Check each line of the data below for the string "html". Then give the number of lines that have it, without anything else.

Source records below:

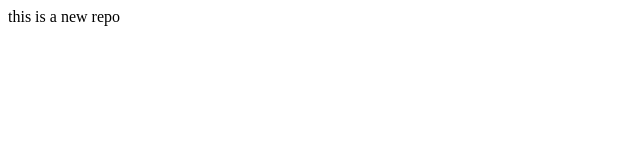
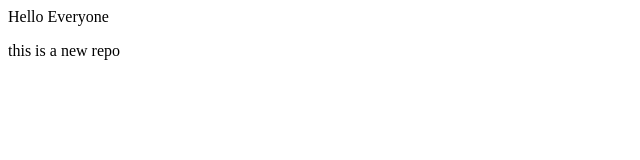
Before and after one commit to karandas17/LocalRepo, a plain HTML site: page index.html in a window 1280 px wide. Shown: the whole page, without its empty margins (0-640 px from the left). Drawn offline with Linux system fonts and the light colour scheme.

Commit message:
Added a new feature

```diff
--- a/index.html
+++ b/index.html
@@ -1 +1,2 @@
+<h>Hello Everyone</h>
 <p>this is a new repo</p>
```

End of Source records.

Output of the exercise:
3